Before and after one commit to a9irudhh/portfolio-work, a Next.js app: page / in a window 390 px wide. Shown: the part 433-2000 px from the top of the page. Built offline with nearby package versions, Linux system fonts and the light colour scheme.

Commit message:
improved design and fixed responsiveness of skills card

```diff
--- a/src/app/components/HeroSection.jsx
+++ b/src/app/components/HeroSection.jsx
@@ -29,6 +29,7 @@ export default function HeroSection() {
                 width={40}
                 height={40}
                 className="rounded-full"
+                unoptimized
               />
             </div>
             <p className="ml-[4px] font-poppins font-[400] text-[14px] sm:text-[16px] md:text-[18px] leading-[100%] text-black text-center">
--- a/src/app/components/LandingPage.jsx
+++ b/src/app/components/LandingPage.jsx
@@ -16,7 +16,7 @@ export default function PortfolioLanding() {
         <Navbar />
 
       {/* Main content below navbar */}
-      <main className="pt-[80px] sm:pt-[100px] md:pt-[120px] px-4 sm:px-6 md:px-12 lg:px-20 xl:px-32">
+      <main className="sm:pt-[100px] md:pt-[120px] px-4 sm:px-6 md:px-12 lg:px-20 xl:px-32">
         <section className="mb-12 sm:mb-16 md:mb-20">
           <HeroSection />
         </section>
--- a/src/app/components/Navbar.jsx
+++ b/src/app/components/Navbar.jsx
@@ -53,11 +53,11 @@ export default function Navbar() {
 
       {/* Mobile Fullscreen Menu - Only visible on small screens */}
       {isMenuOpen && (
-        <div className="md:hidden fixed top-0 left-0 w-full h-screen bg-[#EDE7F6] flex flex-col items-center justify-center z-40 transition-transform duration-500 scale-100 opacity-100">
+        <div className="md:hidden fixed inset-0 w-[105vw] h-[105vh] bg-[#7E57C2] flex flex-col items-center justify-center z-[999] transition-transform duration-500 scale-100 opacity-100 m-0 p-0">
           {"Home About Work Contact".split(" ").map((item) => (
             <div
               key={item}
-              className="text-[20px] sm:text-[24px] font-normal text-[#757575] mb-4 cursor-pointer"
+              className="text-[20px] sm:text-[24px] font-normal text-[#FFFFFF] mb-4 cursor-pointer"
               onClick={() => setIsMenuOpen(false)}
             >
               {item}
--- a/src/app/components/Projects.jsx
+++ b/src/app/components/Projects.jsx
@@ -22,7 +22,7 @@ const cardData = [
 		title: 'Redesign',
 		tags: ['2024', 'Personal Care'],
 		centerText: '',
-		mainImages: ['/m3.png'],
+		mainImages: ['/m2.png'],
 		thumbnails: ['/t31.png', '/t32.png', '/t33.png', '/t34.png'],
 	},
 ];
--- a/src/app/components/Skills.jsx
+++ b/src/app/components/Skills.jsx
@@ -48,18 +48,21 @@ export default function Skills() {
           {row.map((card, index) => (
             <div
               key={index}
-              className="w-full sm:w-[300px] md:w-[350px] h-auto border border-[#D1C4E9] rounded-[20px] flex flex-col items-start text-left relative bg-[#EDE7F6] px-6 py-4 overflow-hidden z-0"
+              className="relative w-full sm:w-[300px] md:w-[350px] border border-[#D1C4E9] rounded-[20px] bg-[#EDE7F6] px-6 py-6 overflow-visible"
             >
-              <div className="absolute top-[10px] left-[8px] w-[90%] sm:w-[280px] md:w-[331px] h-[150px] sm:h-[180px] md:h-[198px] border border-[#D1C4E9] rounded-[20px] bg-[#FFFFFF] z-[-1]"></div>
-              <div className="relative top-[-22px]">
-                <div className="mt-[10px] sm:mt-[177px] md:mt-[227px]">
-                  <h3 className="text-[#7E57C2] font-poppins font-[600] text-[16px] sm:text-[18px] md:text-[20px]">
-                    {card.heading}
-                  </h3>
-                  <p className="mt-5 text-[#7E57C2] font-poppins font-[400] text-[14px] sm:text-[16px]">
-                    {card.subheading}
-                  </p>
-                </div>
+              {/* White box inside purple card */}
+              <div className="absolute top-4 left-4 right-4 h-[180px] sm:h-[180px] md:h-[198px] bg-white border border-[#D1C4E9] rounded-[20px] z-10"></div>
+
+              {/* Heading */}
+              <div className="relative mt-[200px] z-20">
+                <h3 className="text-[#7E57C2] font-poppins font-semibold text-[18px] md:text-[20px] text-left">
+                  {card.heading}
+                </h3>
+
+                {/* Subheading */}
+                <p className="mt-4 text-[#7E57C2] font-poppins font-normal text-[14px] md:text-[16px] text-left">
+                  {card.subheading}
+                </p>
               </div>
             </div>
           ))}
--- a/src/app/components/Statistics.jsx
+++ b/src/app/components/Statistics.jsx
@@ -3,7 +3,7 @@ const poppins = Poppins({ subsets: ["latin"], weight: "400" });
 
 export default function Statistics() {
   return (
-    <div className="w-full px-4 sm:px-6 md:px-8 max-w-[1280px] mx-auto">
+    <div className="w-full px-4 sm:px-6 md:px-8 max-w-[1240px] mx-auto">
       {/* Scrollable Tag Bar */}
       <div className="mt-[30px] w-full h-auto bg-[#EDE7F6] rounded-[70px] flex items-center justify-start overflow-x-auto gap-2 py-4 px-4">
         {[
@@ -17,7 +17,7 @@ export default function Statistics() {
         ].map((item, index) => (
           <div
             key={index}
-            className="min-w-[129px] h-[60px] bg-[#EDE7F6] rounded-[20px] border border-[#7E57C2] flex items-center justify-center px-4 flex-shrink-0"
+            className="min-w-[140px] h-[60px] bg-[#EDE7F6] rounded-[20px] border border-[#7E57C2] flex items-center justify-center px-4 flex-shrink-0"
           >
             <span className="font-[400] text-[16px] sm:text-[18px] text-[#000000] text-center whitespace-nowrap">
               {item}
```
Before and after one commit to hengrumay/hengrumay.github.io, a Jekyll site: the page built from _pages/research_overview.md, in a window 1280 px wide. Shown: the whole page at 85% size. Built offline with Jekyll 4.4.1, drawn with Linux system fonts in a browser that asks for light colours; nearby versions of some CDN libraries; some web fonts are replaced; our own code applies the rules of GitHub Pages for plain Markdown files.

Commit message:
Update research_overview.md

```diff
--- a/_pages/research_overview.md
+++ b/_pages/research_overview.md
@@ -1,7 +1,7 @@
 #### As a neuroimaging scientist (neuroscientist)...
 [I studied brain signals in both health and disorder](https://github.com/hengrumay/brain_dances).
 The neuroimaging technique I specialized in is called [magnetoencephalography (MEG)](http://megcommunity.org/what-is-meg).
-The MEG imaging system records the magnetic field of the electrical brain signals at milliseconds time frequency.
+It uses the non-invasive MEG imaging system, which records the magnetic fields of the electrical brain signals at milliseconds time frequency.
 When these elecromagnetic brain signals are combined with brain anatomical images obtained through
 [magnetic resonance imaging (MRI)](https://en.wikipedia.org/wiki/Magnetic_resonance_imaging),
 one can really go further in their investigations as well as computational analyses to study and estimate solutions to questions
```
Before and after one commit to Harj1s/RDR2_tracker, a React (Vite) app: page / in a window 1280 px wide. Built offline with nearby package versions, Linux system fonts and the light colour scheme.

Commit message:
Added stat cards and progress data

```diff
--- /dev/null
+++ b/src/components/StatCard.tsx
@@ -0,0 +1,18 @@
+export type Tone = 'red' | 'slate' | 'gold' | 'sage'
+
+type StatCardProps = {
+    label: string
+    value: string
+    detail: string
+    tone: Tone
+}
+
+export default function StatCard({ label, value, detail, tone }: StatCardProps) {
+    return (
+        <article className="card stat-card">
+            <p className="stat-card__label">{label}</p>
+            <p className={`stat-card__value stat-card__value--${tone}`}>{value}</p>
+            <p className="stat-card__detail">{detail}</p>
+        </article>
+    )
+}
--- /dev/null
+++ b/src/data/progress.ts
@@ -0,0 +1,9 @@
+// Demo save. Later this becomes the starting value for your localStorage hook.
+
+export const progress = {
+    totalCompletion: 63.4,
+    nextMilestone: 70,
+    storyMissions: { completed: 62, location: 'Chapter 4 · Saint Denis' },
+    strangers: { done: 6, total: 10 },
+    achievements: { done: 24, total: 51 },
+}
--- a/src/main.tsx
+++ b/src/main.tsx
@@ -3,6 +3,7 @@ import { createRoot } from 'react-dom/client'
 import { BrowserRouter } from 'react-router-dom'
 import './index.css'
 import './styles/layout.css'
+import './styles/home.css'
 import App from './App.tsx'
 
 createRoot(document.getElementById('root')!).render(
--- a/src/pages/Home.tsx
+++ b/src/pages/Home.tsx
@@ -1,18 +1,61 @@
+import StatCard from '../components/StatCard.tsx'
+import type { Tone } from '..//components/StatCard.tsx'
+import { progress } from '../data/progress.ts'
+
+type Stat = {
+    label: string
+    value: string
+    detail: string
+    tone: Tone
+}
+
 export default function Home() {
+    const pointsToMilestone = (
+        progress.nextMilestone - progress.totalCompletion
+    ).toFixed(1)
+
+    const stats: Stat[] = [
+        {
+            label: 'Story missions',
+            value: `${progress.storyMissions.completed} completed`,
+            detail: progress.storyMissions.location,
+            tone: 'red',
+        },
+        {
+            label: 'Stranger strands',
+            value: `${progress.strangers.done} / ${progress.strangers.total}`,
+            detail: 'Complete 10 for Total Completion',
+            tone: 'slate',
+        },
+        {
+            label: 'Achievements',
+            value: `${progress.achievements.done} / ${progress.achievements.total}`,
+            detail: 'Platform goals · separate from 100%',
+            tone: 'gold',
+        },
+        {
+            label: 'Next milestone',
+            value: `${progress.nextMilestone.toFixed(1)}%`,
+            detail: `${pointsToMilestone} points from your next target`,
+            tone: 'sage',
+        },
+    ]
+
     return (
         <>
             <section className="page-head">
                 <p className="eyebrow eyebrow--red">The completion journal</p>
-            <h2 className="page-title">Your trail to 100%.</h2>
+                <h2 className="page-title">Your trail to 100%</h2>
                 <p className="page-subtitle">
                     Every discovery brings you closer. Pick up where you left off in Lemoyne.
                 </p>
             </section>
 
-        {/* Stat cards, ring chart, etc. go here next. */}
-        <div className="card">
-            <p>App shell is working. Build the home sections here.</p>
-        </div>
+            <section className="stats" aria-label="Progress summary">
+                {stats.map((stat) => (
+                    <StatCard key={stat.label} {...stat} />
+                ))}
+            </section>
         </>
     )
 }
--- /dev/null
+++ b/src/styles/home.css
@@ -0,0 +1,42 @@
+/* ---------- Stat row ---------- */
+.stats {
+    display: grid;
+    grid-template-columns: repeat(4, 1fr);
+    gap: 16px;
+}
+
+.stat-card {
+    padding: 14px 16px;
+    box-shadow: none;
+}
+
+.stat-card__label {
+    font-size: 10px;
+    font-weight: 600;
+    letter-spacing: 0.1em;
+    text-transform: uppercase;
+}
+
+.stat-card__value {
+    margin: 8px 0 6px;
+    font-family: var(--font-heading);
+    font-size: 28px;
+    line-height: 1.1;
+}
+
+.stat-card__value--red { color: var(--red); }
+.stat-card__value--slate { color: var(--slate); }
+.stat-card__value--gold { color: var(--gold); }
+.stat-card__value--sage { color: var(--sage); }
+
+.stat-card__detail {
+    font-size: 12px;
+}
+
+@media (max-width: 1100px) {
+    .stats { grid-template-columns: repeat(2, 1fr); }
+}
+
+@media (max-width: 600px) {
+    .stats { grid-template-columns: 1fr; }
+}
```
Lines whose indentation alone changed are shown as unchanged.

_Action item:_
Only lines with the string "completed" belong in the answer; copy each of them from the listing.

_Your solution:_
+    storyMissions: { completed: 62, location: 'Chapter 4 · Saint Denis' },
+            value: `${progress.storyMissions.completed} completed`,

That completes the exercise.